Company failed to file 10-K by deadlineDigital x-ray developer Swissray International of New York City was dealt a blow last month by the NASDAQ Stock Exchange, which delisted Swissray’s stock effective Oct. 26. The delisting undermines
Company failed to file 10-K by deadline
Digital x-ray developer Swissray International of New York City was dealt a blow last month by the NASDAQ Stock Exchange, which delisted Swissrays stock effective Oct. 26. The delisting undermines Swissrays image of financial stability, just as the company is facing increased competition in the digital x-ray segment.
NASDAQs decision came only weeks after Swissray effected a reverse stock split in an effort to bolster the price of its shares above the minimum required trading price of $1.
In addition to Swissrays failure to meet its adequate bid price, NASDAQ also cited the companys failure to file its 10-K report by an extension deadline as the reason for the delisting.
Swissray contends that in fact its stock was trading above $1 for 17 consecutive trading days before NASDAQs decision, and that the main issue in the delisting is the companys failure to file its 10-K. Swissray executives say that the reason for the 10-K delay is that this is the first time newly hired accounting firm PricewaterhouseCoopers has audited Swissrays records, and the firm is not only auditing this years numbers but all previous years as well.

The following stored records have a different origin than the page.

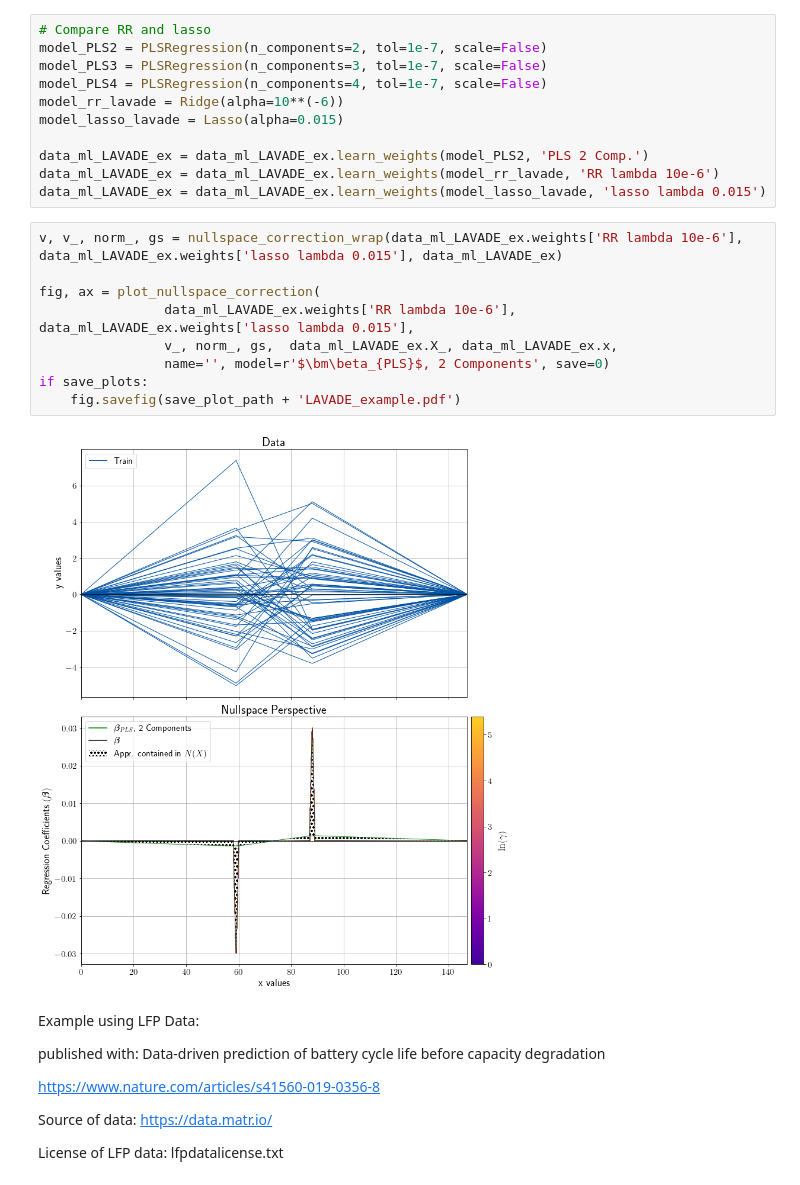
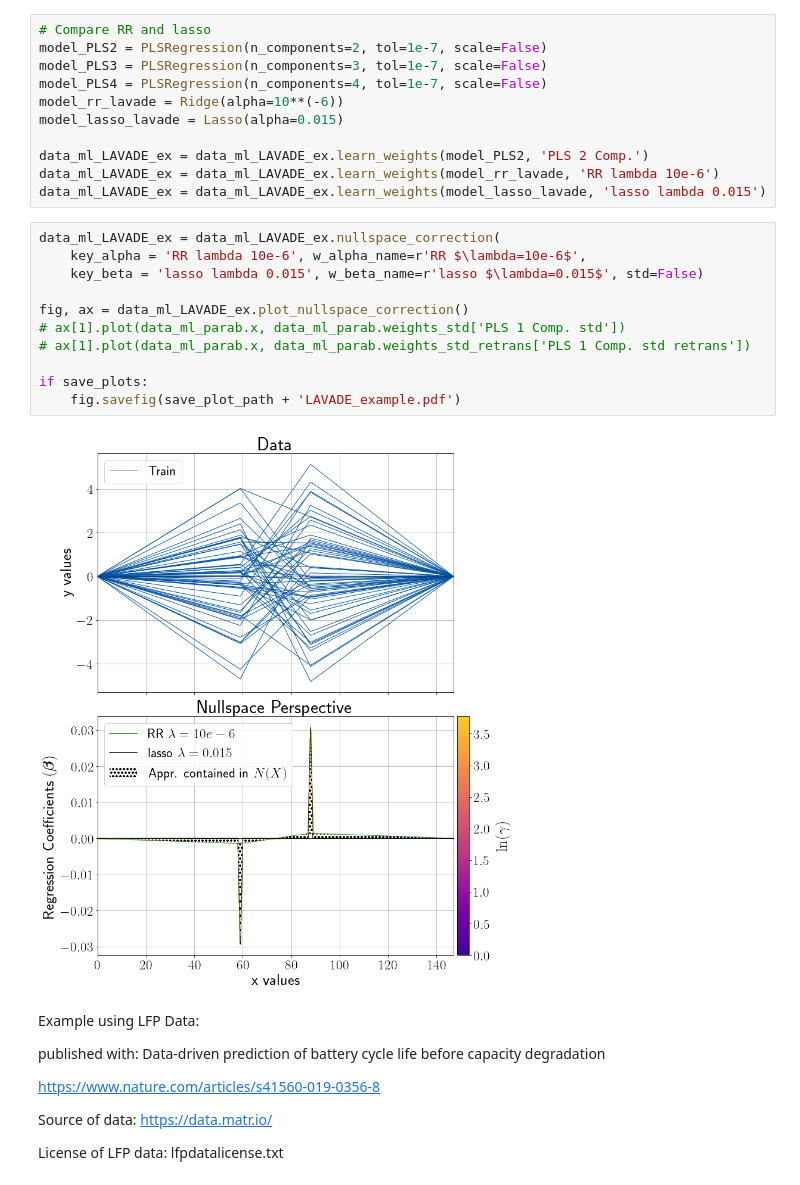
Before and after one commit to JoachimSchaeffer/HDRegAnalytics, a Jupyter notebook: nullspace_methodolody_exmaples.ipynb, the cells around one changed output. Saved outputs shown, nothing was run; the diff lists cells and outputs as text.

```diff
--- a/nullspace_methodolody_exmaples.ipynb
+++ b/nullspace_methodolody_exmaples.ipynb
@@ -491,17 +466,19 @@ model_lasso_lavade = Lasso(alpha=0.015)
 data_ml_LAVADE_ex = data_ml_LAVADE_ex.learn_weights(model_PLS2, 'PLS 2 Comp.')
 data_ml_LAVADE_ex = data_ml_LAVADE_ex.learn_weights(model_rr_lavade, 'RR lambda 10e-6')
 data_ml_LAVADE_ex = data_ml_LAVADE_ex.learn_weights(model_lasso_lavade, 'lasso lambda 0.015')
-# %%
-v, v_, norm_, gs = nullspace_correction_wrap(data_ml_LAVADE_ex.weights['RR lambda 10e-6'], data_ml_LAVADE_ex.weights['lasso lambda 0.015'], data_ml_LAVADE_ex)
-
-fig, ax = plot_nullspace_correction(
-                data_ml_LAVADE_ex.weights['RR lambda 10e-6'], data_ml_LAVADE_ex.weights['lasso lambda 0.015'],
-                v_, norm_, gs,  data_ml_LAVADE_ex.X_, data_ml_LAVADE_ex.x,
-                name='', model=r'$\bm\beta_{PLS}$, 2 Components', save=0)
-if save_plots:
-    fig.savefig(save_plot_path + 'LAVADE_example.pdf')
-# %% [output]
-[figure, removed]
+# %%
+data_ml_LAVADE_ex = data_ml_LAVADE_ex.nullspace_correction(
+    key_alpha = 'RR lambda 10e-6', w_alpha_name=r'RR $\lambda=10e-6$',
+    key_beta = 'lasso lambda 0.015', w_beta_name=r'lasso $\lambda=0.015$', std=False)
+
+fig, ax = data_ml_LAVADE_ex.plot_nullspace_correction()
+# ax[1].plot(data_ml_parab.x, data_ml_parab.weights_std['PLS 1 Comp. std'])
+# ax[1].plot(data_ml_parab.x, data_ml_parab.weights_std_retrans['PLS 1 Comp. std retrans'])
+
+if save_plots:
+    fig.savefig(save_plot_path + 'LAVADE_example.pdf')
+# %% [output]
+[figure, added]
 # %% [markdown]
 Example using LFP Data:
 
```
Also changed, not shown: parts of 13 cells of this notebook, 1 other file.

Swissray expected to file its report within a few days of the delisting announcement and to be back on the exchange shortly. In the meantime, Swissray has taken the necessary steps to request a review of the decision, according to Ueli Laupper, vice president of international sales and marketing.
The delisting bodes ill for Swissray, as many potential customers for the companys AddOn-Multi-System digital x-ray unit may be leery of buying expensive capital equipment from a firm that has had its stock delisted. The news is particularly challenging in light of new digital x-ray systems coming to market from major OEM competitors, such as GE Medical Systems.
GE announced on Oct. 27 that the Food and Drug Administration has cleared a digital chest x-ray system based on its amorphous silicon flat-panel detectors (see story, page 1). In addition to GEMS, Sterling Diagnostic Imaging began shipping its DirectRay system in October. Swissray also faces competition from Trex Medical, Konica, and Oldelft, as well as companies that produce storage-phosphor based digital systems.
Swissray continues its effort to establish a distribution network for AddOn-Multi-System, highlighting its Oct. 20 agreement with X-Ray Inc., a one-year deal that names XRI as distributor to Connecticut, Rhode Island, Vermont, New Hampshire, Massachusetts, and Maine (SCAN 10/28/98).
Although GEs digital chest unit offers Swissray direct competition, Laupper believes GE will focus its efforts on full-field mammography systems that the Milwaukee imaging giant is developing.
(The GE clearance) is good because GE is mainly going into the mammography market. GE will drive the digital mammography market, and Swissray will drive the general digital radiography market, Laupper said.